Artists, Painters, & Architects
Who picked up a paintbrush, chisel, or piece of clay to create the world’s most famous works of art? Draw on your knowledge of well-known artists to find out.
Maurits Cornelis Escher was the youngest of five boys and was raised by his father, George Escher, a civil engineer, and his father’s second wife, Sarah Gleichman. Maurits was a sickly and creative child drawn to music and carpentry, and, although he was influenced by his father’s engineering, he did not excel at mathematics. In fact, he failed several of his final exams and never technically completed his high-school education.
From 1919 to 1922 Escher studied at the School for Architecture and Decorative Arts in Haarlem, Netherlands, where he developed an interest in graphics and worked mainly in woodcuts under the direction of his teacher Samuel Jessurun de Mesquita.
He spent some years traveling and sketching throughout Europe, living in Italy from 1922 to 1935 and then moving to Switzerland and Belgium. In his prints and drawings from this period, Escher depicted landscapes and natural forms in a fantastic fashion by using multiple, conflicting perspectives.
Escher’s mature style emerged after 1937 in a series of prints that combined meticulous realism with enigmatic optical illusions. Working in lithograph, wood engraving, and woodcut, he portrayed with great technical virtuosity impossible architectural spaces and unexpected metamorphoses of one object into another. Sometimes referred to as the “father of modern tessellations,” Escher commonly used geometric grids to form intricate interlocking designs. His series Regular Division of the Plane (begun in 1936) is a collection of his tessellated drawings, many of which feature animals.
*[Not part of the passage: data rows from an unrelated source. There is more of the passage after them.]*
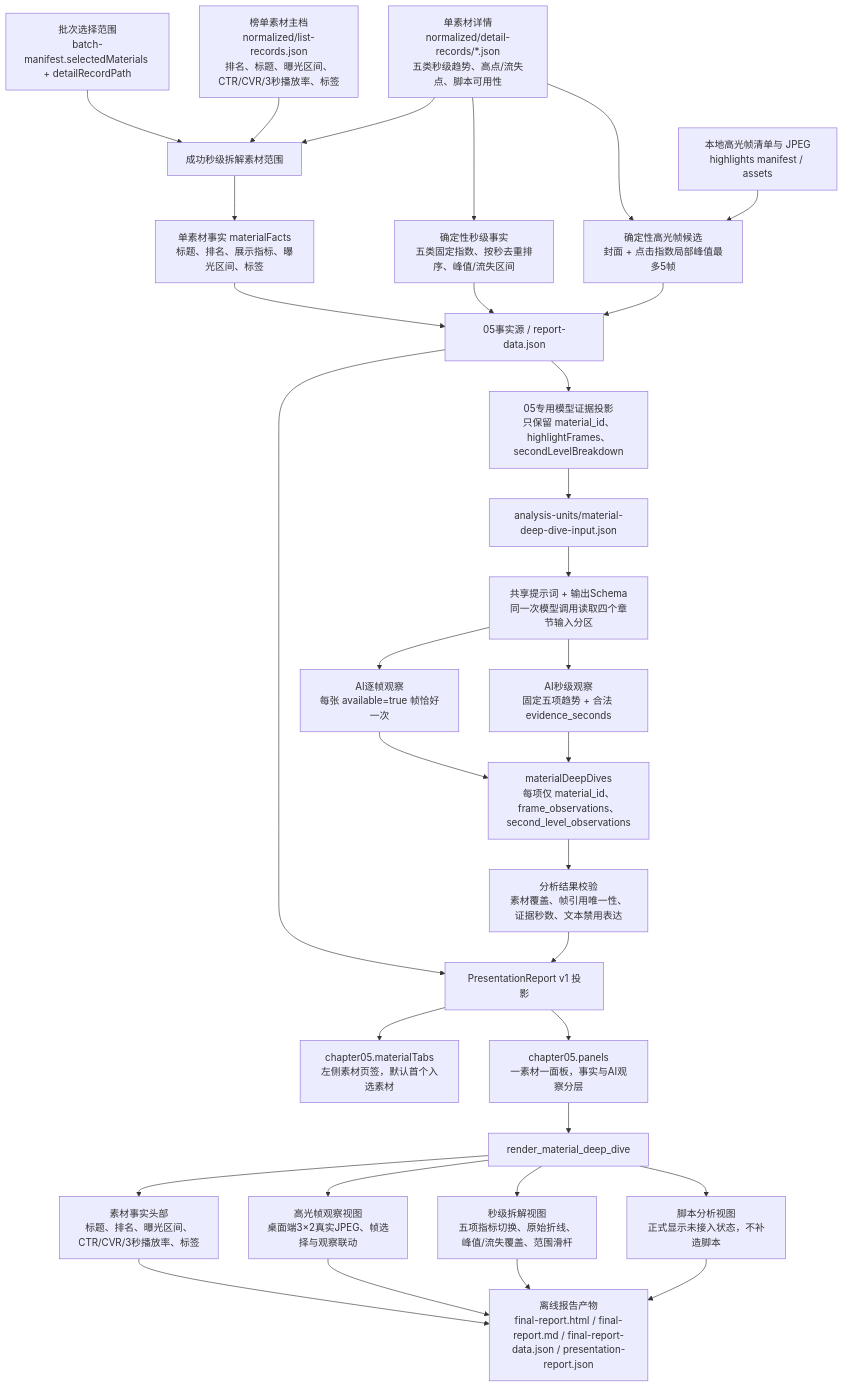
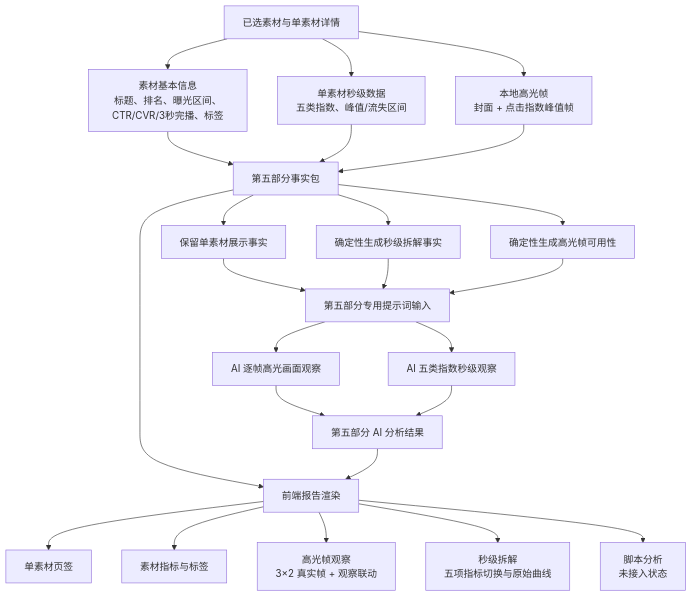
Before and after one commit to Ayakatokyo/yuntu-industry-content-rankings-analysis: the diagram in docs/mermaid/chapter05-material-deep-dive-data-flow.md, drawn with Mermaid.

Commit message:
文档：简化第五章 Mermaid 流程

````diff
--- a/docs/mermaid/chapter05-material-deep-dive-data-flow.md
+++ b/docs/mermaid/chapter05-material-deep-dive-data-flow.md
@@ -5,41 +5,33 @@
 ```mermaid
 flowchart TD
-    A[批次选择范围<br/>batch-manifest.selectedMaterials + detailRecordPath]
-    B1[榜单素材主档<br/>normalized/list-records.json<br/>排名、标题、曝光区间、CTR/CVR/3秒播放率、标签]
-    B2[单素材详情<br/>normalized/detail-records/*.json<br/>五类秒级趋势、高点/流失点、脚本可用性]
-    B3[本地高光帧清单与 JPEG<br/>highlights manifest / assets]
+    A[已选素材与单素材详情]
 
-    A --> C[成功秒级拆解素材范围]
-    B1 --> C
+    A --> B1[素材基本信息<br/>标题、排名、曝光区间、CTR/CVR/3秒完播、标签]
+    A --> B2[单素材秒级数据<br/>五类指数、峰值/流失区间]
+    A --> B3[本地高光帧<br/>封面 + 点击指数峰值帧]
+
+    B1 --> C[第五部分事实包]
     B2 --> C
-    C --> D1[单素材事实 materialFacts<br/>标题、排名、展示指标、曝光区间、标签]
-    B2 --> D2[确定性秒级事实<br/>五类固定指数、按秒去重排序、峰值/流失区间]
-    B2 --> D3[确定性高光帧候选<br/>封面 + 点击指数局部峰值最多5帧]
-    B3 --> D3
-    D1 --> E[05事实源 / report-data.json]
-    D2 --> E
-    D3 --> E
-    E --> E1[05专用模型证据投影<br/>只保留 material_id、highlightFrames、secondLevelBreakdown]
-    E1 --> F[analysis-units/material-deep-dive-input.json]
+    B3 --> C
 
-    F --> G[共享提示词 + 输出Schema<br/>同一次模型调用读取四个章节输入分区]
-    G --> H1[AI逐帧观察<br/>每张 available=true 帧恰好一次]
-    G --> H2[AI秒级观察<br/>固定五项趋势 + 合法 evidence_seconds]
-    H1 --> I[materialDeepDives<br/>每项仅 material_id、frame_observations、second_level_observations]
-    H2 --> I
+    C --> C1[保留单素材展示事实]
+    C --> C2[确定性生成秒级拆解事实]
+    C --> C3[确定性生成高光帧可用性]
 
-    I --> J[分析结果校验<br/>素材覆盖、帧引用唯一性、证据秒数、文本禁用表达]
-    E --> K[PresentationReport v1 投影]
-    J --> K
-    K --> K1[chapter05.materialTabs<br/>左侧素材页签，默认首个入选素材]
-    K --> K2[chapter05.panels<br/>一素材一面板，事实与AI观察分层]
-    K2 --> L[render_material_deep_dive]
-    L --> M1[素材事实头部<br/>标题、排名、曝光区间、CTR/CVR/3秒播放率、标签]
-    L --> M2[高光帧观察视图<br/>桌面端3×2真实JPEG、帧选择与观察联动]
-    L --> M3[秒级拆解视图<br/>五项指标切换、原始折线、峰值/流失覆盖、范围滑杆]
-    L --> M4[脚本分析视图<br/>正式显示未接入状态，不补造脚本]
-    M1 --> N[离线报告产物<br/>final-report.html / final-report.md / final-report-data.json / presentation-report.json]
-    M2 --> N
-    M3 --> N
-    M4 --> N
+    C1 --> D[第五部分专用提示词输入]
+    C2 --> D
+    C3 --> D
+
+    D --> E1[AI 逐帧高光画面观察]
+    D --> E2[AI 五类指数秒级观察]
+    E1 --> F[第五部分 AI 分析结果]
+    E2 --> F
+
+    C --> G[前端报告渲染]
+    F --> G
+    G --> G1[单素材页签]
+    G --> G2[素材指标与标签]
+    G --> G3[高光帧观察<br/>3×2 真实帧 + 观察联动]
+    G --> G4[秒级拆解<br/>五项指标切换与原始曲线]
+    G --> G5[脚本分析<br/>未接入状态]
 ```
````
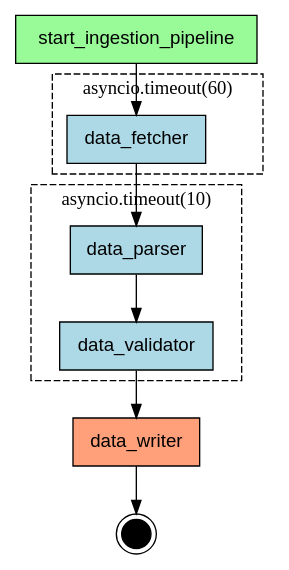
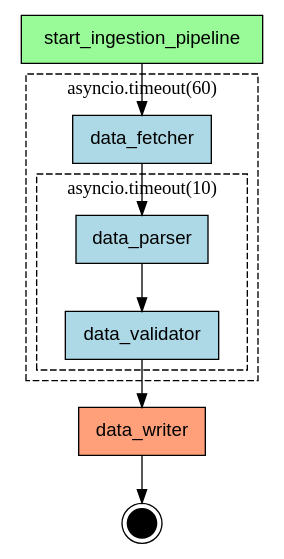
One commit to deliveryhero/asya changed the diagram in examples/flows/compiled/with_nested_timeout_scopes/flow.dot. Above: the diagram before and after it, drawn with Graphviz. The commit also changed 3 other files, not shown here.

First line of the commit message:
fix(compiler): nest overlapping scope subgraphs in DOT/Mermaid diagrams

```diff
--- a/examples/flows/compiled/with_nested_timeout_scopes/flow.dot
+++ b/examples/flows/compiled/with_nested_timeout_scopes/flow.dot
@@ -1,33 +1,31 @@
 digraph "ingestion_pipeline" {
     rankdir=TB;
     node [shape=box, style=filled, fontname="Helvetica"];
 
     { rank=source; start_ingestion_pipeline; }
 
     data_fetcher [label="data_fetcher", fillcolor=lightblue];
     data_parser [label="data_parser", fillcolor=lightblue];
     data_validator [label="data_validator", fillcolor=lightblue];
     data_writer [label="data_writer", fillcolor=lightsalmon];
     start_ingestion_pipeline [label="start_ingestion_pipeline", fillcolor=palegreen];
 
     __end__ [label="", shape=doublecircle, fillcolor=black, width=0.3, fixedsize=true];
 
     start_ingestion_pipeline -> data_fetcher;
     data_fetcher -> data_parser;
     data_parser -> data_validator;
     data_validator -> data_writer;
     data_writer -> __end__;
-    subgraph cluster_asyncio_timeout_10_ {
-        label="asyncio.timeout(10)";
-        style=dashed;
-        data_parser;
-        data_validator;
-    }
     subgraph cluster_asyncio_timeout_60_ {
         label="asyncio.timeout(60)";
         style=dashed;
         data_fetcher;
-        data_parser;
-        data_validator;
+        subgraph cluster_asyncio_timeout_10_ {
+            label="asyncio.timeout(10)";
+            style=dashed;
+            data_parser;
+            data_validator;
+        }
     }
 }
```
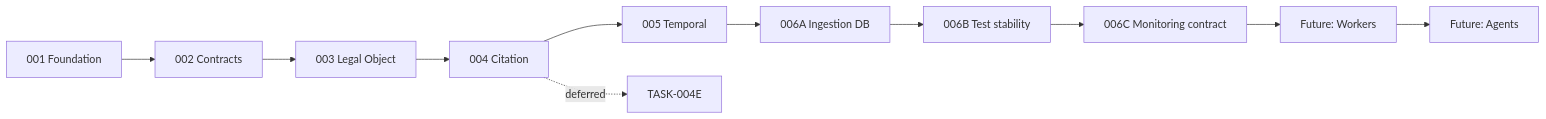
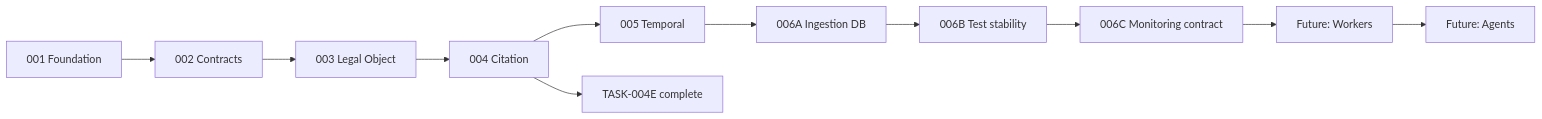
The diagram in IMPLEMENTATION_ROADMAP.md (4PDEV/tax-os-backend), drawn with Mermaid before and after one commit. The commit also changed other lines of this file and 15 other files, not shown here.

````diff
--- a/IMPLEMENTATION_ROADMAP.md
+++ b/IMPLEMENTATION_ROADMAP.md
@@ -151,13 +153,13 @@
 ```mermaid
 flowchart LR
   F[001 Foundation] --> E[002 Contracts]
   E --> L[003 Legal Object]
   L --> C[004 Citation]
   C --> T[005 Temporal]
   T --> I[006A Ingestion DB]
   I --> B[006B Test stability]
   B --> C6[006C Monitoring contract]
   C6 --> W[Future: Workers]
   W --> A[Future: Agents]
-  C -.->|deferred| E4[TASK-004E]
+  C --> E4[TASK-004E complete]
 ```
````
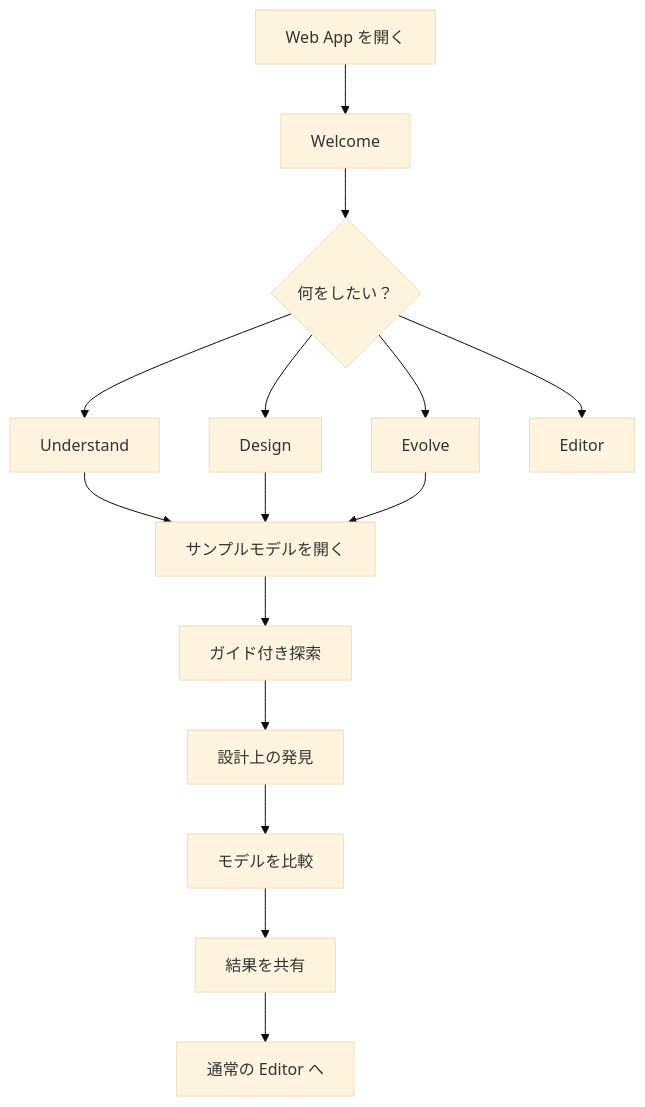
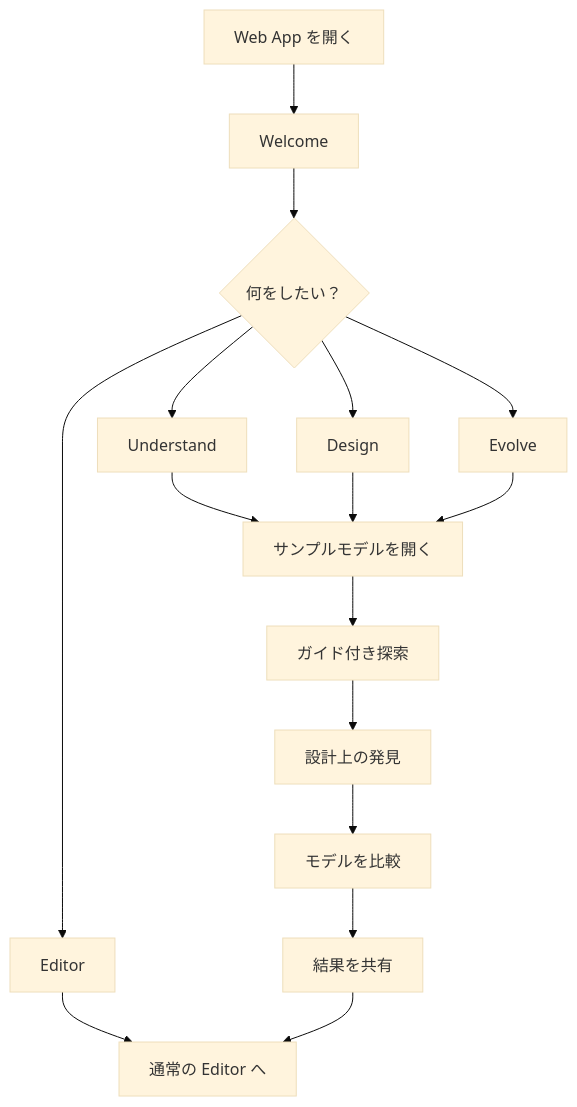
The diagram in docs/prd/first-run-experience.md (kompiro/karasu), drawn with Mermaid (base theme) before and after one commit. The commit also changed other lines of this file, not shown here.

````diff
--- a/docs/prd/first-run-experience.md
+++ b/docs/prd/first-run-experience.md
@@ -79,17 +79,18 @@
 ```mermaid
 flowchart TD
     A[Web App を開く] --> B[Welcome]
     B --> C{何をしたい？}
     C --> D[Understand]
     C --> E[Design]
     C --> F[Evolve]
     C --> G[Editor]
+    G --> M
     D --> H[サンプルモデルを開く]
     E --> H
     F --> H
     H --> I[ガイド付き探索]
     I --> J[設計上の発見]
     J --> K[モデルを比較]
     K --> L[結果を共有]
     L --> M[通常の Editor へ]
 ```
````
He also explored mezzotint, a demanding and precise technique involving metal engraving, with which he produced some of his famous works in black and white, including Eye (1946), Gallery (1946), Crystal (1947), and Dewdrop (1948). In all, Escher composed some 450 lithographs, woodcuts, and wood engravings and about 2,000 drawings and sketches in his lifetime. His images were of equal interest to mathematicians, cognitive psychologists, and the general public, and they were widely reproduced throughout the 20th century.